Because children with Dravet's syndrome have a significantly higher risk of Sudden Unexplained Death in Epilepsy (SUDEP) — which often happens at night — she also worried every time she tucked him in for bed.
Now, knowing that Dopey is by Britton’s side “gives me a sense of comfort, especially at night when he’s sleeping,” Voss said. “Now, it doesn’t bother me."
There’s no objective evidence that dogs can reliably predict seizures.
The organization that trained Dopey, Noelle's Dogs Four Hope in Colorado Springs, emphasizes that research does not support claims that dogs can be trained to detect oncoming seizures.
The ability appears to be innate to some dogs, especially those that have a strong bond with their owners or handlers, said president Christopher Smith.
Some people theorize that dogs may be able to smell chemical changes in people or detect slight behavioral changes invisible to human eye.
Smith says trainers pick puppies based on their temperament and personality. After eight months of basic obedience training, they begin teaching them how to help their handlers during seizures. Dopey, for example, is trained to block Britton from wandering out of doorways or down stairs while he’s disoriented, so he doesn’t hurt himself.
A lover of data, Lovell has looked into the science of seizure alert dogs herself. But she couldn’t find any scientific proof that dogs can alert to seizures.

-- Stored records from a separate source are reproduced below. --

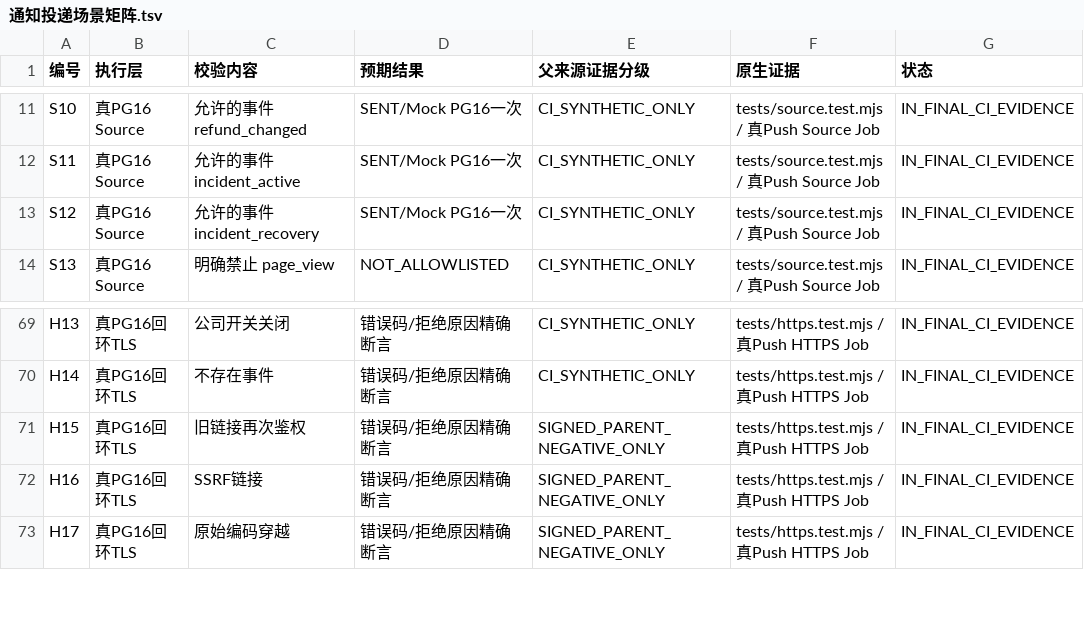
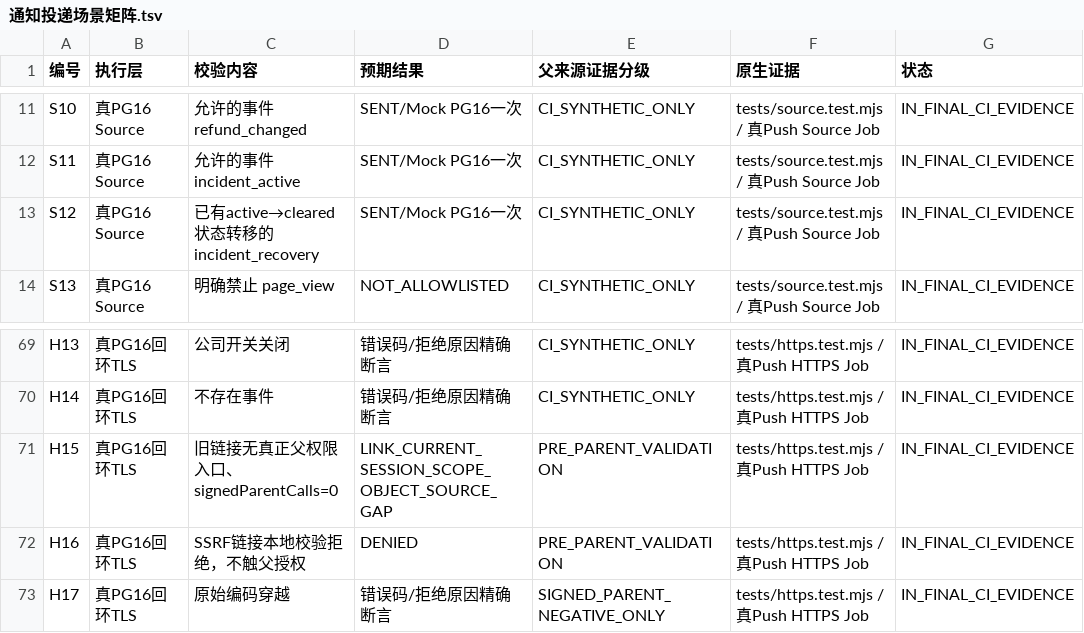
Before and after one commit to suzhe868-arch/mb, a TSV file: engineering/f07/notification-sla-incident-gate-ci/通知投递场景矩阵.tsv, drawn as a sheet; only a part is shown, gaps mark what is left out; the diff covers the shown part only.

```diff
--- a/engineering/f07/notification-sla-incident-gate-ci/通知投递场景矩阵.tsv
+++ b/engineering/f07/notification-sla-incident-gate-ci/通知投递场景矩阵.tsv
@@ -12,3 +12,3 @@ S10	真PG16 Source	允许的事件 refund_changed	SENT/Mock PG16一次	CI_SYNTHE
 S11	真PG16 Source	允许的事件 incident_active	SENT/Mock PG16一次	CI_SYNTHETIC_ONLY	tests/source.test.mjs / 真Push Source Job	IN_FINAL_CI_EVIDENCE
-S12	真PG16 Source	允许的事件 incident_recovery	SENT/Mock PG16一次	CI_SYNTHETIC_ONLY	tests/source.test.mjs / 真Push Source Job	IN_FINAL_CI_EVIDENCE
+S12	真PG16 Source	已有active→cleared状态转移的 incident_recovery	SENT/Mock PG16一次	CI_SYNTHETIC_ONLY	tests/source.test.mjs / 真Push Source Job	IN_FINAL_CI_EVIDENCE
 S13	真PG16 Source	明确禁止 page_view	NOT_ALLOWLISTED	CI_SYNTHETIC_ONLY	tests/source.test.mjs / 真Push Source Job	IN_FINAL_CI_EVIDENCE
@@ -70,4 +70,4 @@ H13	真PG16回环TLS	公司开关关闭	错误码/拒绝原因精确断言	CI_SY
 H14	真PG16回环TLS	不存在事件	错误码/拒绝原因精确断言	CI_SYNTHETIC_ONLY	tests/https.test.mjs / 真Push HTTPS Job	IN_FINAL_CI_EVIDENCE
-H15	真PG16回环TLS	旧链接再次鉴权	错误码/拒绝原因精确断言	SIGNED_PARENT_NEGATIVE_ONLY	tests/https.test.mjs / 真Push HTTPS Job	IN_FINAL_CI_EVIDENCE
-H16	真PG16回环TLS	SSRF链接	错误码/拒绝原因精确断言	SIGNED_PARENT_NEGATIVE_ONLY	tests/https.test.mjs / 真Push HTTPS Job	IN_FINAL_CI_EVIDENCE
+H15	真PG16回环TLS	旧链接无真正父权限入口、signedParentCalls=0	LINK_CURRENT_SESSION_SCOPE_OBJECT_SOURCE_GAP	PRE_PARENT_VALIDATION	tests/https.test.mjs / 真Push HTTPS Job	IN_FINAL_CI_EVIDENCE
+H16	真PG16回环TLS	SSRF链接本地校验拒绝，不触父授权	DENIED	PRE_PARENT_VALIDATION	tests/https.test.mjs / 真Push HTTPS Job	IN_FINAL_CI_EVIDENCE
 H17	真PG16回环TLS	原始编码穿越	错误码/拒绝原因精确断言	SIGNED_PARENT_NEGATIVE_ONLY	tests/https.test.mjs / 真Push HTTPS Job	IN_FINAL_CI_EVIDENCE
```
Also changed, not shown: 26 added rows elsewhere in this file.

The only explanation she has, Lovell says, is “faith.”
"He’s beyond a companion. He's beyond a friend. He's beyond a lifesaver. He's an angel.”